[Dataset entries]
====
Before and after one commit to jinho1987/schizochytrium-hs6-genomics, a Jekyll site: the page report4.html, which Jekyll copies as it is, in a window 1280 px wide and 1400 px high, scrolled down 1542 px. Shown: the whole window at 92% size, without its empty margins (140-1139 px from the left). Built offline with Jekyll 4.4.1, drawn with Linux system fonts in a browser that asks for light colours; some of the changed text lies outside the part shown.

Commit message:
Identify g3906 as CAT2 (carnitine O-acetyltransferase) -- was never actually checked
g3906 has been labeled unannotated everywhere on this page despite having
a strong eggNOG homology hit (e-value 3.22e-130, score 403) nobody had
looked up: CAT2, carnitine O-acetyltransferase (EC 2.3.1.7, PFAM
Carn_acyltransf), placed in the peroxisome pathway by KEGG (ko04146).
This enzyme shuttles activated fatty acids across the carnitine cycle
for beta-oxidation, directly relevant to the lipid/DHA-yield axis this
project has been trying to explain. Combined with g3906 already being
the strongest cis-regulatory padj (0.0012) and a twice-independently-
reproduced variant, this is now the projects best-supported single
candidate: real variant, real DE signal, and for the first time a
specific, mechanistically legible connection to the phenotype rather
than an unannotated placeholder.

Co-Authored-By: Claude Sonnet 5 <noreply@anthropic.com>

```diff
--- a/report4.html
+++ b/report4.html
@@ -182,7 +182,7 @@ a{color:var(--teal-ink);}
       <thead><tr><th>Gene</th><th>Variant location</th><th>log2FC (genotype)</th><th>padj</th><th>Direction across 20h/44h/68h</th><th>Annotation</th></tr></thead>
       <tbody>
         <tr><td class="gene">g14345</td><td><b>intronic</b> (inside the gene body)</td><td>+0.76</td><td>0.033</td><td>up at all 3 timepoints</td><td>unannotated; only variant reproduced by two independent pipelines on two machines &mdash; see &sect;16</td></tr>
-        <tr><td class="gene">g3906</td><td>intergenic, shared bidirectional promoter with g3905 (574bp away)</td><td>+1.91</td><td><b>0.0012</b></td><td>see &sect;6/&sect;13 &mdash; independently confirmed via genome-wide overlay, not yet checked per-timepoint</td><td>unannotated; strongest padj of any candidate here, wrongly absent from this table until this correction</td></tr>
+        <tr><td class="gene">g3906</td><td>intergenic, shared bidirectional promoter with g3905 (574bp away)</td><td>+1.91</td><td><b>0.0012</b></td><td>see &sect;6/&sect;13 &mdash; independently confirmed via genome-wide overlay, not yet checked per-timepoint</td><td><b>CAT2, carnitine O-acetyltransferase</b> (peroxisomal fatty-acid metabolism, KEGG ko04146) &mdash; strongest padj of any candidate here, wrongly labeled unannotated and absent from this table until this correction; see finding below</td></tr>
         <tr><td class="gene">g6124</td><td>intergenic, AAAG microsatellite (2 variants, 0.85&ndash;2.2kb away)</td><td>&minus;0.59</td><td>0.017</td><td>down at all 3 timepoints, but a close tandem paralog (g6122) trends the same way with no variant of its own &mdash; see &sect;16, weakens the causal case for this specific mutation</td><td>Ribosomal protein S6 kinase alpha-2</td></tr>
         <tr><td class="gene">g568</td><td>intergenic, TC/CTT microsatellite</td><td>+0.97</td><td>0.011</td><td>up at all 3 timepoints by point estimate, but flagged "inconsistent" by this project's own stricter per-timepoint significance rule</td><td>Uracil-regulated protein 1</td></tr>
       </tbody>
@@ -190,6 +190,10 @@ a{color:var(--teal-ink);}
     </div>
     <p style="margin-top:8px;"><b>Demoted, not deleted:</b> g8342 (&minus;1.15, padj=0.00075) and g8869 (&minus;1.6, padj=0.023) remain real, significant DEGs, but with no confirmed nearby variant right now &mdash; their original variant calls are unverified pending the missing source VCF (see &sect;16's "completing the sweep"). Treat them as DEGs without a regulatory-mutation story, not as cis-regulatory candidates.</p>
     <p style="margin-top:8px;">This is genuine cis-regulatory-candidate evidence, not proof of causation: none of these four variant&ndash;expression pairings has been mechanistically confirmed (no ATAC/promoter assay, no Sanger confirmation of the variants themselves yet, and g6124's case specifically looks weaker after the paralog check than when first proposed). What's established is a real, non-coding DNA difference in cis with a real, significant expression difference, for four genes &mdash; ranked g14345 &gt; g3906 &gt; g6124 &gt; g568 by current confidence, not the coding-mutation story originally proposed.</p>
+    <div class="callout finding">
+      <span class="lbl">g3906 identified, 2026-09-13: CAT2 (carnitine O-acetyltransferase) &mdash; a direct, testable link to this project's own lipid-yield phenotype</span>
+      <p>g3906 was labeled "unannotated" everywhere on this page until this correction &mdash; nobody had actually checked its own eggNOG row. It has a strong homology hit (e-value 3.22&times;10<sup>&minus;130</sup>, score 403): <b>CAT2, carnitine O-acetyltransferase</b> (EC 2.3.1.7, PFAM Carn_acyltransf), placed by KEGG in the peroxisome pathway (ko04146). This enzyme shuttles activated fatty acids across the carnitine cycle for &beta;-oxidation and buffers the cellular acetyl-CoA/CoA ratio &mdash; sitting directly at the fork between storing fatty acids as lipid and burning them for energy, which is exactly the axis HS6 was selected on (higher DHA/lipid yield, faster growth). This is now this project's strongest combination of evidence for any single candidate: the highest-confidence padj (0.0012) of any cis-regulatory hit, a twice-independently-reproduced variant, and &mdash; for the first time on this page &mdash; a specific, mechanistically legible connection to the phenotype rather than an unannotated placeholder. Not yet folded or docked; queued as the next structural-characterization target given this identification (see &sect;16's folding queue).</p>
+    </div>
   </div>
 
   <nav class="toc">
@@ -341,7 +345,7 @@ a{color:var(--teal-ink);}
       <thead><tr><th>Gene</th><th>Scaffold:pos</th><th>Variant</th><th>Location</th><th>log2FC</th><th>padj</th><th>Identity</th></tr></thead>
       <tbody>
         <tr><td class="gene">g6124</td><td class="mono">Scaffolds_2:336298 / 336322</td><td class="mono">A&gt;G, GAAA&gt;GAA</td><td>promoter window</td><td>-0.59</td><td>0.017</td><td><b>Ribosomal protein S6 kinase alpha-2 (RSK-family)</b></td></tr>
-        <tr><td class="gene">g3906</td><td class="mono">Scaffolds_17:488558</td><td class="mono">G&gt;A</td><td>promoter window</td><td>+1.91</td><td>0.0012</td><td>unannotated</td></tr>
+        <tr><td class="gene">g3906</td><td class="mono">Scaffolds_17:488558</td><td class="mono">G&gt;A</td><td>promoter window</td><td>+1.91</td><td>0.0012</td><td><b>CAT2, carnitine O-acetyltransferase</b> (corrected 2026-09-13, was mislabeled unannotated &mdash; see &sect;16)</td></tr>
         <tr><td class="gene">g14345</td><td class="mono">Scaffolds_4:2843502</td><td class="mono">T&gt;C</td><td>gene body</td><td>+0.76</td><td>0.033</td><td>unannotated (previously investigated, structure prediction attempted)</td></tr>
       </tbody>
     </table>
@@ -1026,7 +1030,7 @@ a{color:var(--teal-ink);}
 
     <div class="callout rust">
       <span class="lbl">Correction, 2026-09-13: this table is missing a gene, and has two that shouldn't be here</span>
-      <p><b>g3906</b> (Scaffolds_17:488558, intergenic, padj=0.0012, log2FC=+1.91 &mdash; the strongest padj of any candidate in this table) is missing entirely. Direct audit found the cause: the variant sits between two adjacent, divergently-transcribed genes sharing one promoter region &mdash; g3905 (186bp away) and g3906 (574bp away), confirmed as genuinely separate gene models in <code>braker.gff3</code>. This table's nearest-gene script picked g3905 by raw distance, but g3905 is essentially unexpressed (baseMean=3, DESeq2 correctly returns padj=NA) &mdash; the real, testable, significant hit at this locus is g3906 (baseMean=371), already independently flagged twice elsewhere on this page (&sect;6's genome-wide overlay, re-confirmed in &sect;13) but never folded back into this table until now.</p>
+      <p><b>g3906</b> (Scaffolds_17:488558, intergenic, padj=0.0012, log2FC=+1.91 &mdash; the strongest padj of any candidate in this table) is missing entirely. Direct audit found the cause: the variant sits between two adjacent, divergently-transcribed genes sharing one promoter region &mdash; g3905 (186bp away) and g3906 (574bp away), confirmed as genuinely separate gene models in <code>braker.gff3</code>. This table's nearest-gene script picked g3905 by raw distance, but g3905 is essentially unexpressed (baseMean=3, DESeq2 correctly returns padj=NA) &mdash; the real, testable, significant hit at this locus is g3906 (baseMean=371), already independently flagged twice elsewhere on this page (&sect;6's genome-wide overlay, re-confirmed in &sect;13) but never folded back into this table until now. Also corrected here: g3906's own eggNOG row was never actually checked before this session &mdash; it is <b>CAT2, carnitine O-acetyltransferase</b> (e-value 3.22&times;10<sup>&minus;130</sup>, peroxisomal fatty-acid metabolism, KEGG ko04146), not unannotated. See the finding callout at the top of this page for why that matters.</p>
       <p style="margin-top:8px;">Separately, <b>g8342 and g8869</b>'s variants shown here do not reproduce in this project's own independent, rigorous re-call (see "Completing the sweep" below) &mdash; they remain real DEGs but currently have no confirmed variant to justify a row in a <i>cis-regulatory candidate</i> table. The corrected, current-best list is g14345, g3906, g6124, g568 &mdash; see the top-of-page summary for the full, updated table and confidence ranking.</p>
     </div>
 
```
====
> **WHAT YOU ARE ASKED TO DO**
Reproduce exactly the lines from the beginning of the entries above up to and including the line that contains "a strong eggNOG".

> **SOLVED EXERCISE**
Before and after one commit to jinho1987/schizochytrium-hs6-genomics, a Jekyll site: the page report4.html, which Jekyll copies as it is, in a window 1280 px wide and 1400 px high, scrolled down 1542 px. Shown: the whole window at 92% size, without its empty margins (140-1139 px from the left). Built offline with Jekyll 4.4.1, drawn with Linux system fonts in a browser that asks for light colours; some of the changed text lies outside the part shown.

Commit message:
Identify g3906 as CAT2 (carnitine O-acetyltransferase) -- was never actually checked
g3906 has been labeled unannotated everywhere on this page despite having
a strong eggNOG homology hit (e-value 3.22e-130, score 403) nobody had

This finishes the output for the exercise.